In the final analysis, it is hard to argue that UK national security would suffer drastically in the event of Brexit, although it is possible to point to specific discontinuities that would impact adversely on security capabilities, at least in the short term.

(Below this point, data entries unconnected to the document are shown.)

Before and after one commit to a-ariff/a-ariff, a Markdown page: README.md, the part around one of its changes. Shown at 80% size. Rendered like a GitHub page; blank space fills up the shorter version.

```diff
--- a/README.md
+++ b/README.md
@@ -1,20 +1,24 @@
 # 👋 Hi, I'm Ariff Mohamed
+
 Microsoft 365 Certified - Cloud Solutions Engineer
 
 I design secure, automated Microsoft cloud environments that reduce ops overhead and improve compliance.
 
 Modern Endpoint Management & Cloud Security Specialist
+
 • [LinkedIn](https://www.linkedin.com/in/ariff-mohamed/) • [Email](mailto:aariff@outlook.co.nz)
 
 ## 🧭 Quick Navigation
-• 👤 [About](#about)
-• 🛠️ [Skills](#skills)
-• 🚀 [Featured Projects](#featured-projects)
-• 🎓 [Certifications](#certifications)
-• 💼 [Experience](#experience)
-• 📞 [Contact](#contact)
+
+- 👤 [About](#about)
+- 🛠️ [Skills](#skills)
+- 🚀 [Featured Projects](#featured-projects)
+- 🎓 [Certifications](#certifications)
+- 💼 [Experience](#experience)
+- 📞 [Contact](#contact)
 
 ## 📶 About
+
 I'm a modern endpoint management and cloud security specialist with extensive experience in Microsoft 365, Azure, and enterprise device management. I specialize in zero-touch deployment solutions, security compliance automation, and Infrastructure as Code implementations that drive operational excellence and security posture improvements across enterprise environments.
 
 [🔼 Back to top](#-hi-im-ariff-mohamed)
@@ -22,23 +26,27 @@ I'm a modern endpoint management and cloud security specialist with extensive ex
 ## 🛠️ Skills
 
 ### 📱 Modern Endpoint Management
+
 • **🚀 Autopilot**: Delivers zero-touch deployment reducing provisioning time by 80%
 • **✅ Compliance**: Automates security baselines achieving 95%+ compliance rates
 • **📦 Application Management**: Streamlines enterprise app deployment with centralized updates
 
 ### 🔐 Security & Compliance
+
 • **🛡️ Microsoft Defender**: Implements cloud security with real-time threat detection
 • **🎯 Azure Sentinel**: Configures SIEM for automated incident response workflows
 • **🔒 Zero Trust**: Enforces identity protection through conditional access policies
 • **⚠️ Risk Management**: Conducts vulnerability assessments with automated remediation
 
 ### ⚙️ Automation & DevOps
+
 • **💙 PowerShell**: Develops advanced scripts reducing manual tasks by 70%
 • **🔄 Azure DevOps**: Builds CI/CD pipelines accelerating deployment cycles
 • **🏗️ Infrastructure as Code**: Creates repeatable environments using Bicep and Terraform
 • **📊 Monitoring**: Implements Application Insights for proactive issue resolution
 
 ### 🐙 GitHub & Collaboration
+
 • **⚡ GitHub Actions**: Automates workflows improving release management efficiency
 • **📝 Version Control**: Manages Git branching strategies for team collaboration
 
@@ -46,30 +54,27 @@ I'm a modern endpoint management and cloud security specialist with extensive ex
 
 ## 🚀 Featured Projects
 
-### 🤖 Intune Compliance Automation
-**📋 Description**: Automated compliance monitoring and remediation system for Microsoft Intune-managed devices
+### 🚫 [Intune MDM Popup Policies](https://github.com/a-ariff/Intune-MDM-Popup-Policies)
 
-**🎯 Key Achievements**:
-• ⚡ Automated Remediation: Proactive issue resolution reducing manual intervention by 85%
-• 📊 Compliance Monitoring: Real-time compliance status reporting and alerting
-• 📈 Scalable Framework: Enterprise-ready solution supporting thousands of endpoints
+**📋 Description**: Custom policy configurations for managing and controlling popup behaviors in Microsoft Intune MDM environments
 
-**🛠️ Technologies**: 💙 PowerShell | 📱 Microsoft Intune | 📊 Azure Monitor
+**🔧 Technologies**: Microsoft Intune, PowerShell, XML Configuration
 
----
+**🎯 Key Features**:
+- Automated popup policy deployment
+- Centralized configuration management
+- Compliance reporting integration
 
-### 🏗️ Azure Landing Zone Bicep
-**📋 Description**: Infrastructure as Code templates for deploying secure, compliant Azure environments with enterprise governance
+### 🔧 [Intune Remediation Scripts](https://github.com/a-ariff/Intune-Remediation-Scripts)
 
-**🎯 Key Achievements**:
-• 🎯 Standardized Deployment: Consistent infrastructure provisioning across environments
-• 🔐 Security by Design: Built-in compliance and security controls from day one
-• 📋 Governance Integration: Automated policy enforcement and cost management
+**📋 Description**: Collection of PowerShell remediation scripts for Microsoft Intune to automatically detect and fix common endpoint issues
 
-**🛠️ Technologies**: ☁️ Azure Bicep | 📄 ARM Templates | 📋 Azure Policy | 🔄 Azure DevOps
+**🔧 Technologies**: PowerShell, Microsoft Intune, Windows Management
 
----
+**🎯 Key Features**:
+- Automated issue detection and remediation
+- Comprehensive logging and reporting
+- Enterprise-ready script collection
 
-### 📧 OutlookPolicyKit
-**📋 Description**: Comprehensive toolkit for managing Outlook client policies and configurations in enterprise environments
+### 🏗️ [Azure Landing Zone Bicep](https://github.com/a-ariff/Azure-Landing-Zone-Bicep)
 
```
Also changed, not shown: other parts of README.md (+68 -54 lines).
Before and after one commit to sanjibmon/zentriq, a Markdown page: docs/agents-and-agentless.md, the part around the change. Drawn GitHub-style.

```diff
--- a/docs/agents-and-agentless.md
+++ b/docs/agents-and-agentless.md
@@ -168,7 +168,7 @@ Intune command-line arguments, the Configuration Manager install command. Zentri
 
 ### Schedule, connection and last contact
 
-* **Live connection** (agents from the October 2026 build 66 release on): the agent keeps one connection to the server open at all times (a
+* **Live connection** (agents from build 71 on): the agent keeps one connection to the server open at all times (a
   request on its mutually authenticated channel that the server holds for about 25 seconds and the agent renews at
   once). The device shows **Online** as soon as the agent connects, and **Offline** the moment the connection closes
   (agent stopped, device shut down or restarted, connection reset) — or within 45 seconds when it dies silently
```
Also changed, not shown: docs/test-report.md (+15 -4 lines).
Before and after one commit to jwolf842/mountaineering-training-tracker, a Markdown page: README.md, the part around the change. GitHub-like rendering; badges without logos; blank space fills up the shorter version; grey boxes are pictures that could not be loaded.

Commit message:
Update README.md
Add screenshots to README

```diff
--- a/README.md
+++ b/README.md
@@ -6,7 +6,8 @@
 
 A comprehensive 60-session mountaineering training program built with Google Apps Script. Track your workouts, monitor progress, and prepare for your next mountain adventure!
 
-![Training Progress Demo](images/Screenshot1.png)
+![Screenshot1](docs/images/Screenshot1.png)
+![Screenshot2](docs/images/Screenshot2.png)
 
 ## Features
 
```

On the other hand, it is hard to identify any significant security advantage that the UK would derive from leaving the EU. Indeed, in the long term, an EU that did not have the UK as a core component of its counter-terrorism and security efforts would arguably be much weaker, and that, in turn, would leave the UK facing greater risks.
1 Colleen McCain and Jenny Gross, ‘Obama Urges U.K. to Remain in EU’, Wall Street Journal, 25 April 2016.
2 Soufan Group, ‘Foreign Fighters: An Updated Assessment of the Flow of Foreign Fighters into Syria and Iraq’, December 2015, http://soufangroup.com/wp-content/uploads/2015/12/TSG_ForeignFightersUpdate3.pdf.
3 Aurelien Breeden, ‘Brussels Attackers’ Original Target Was France, Prosecutors Say’, New York Times, 10 April 2016.
4 Vernon Bogdanor, The New British Constitution (Oxford: Hart, 2009).
5 See, for example, Michael Gove, ‘Michael Gove Makes Case for EU Exit: “It’s Time to Take Back Control”’, Guardian, 19 April 2016, http://www.theguardian.com/politics/2016/apr/19/michael-gove-makes-case-eu-exit-bbc-today.
6 EU Commission Free Movement Directive 2004/38/EC states that EU/EEA states may deport nationals of other EU/EEA states and issue exclusion orders against them on grounds of public policy, public security or public health.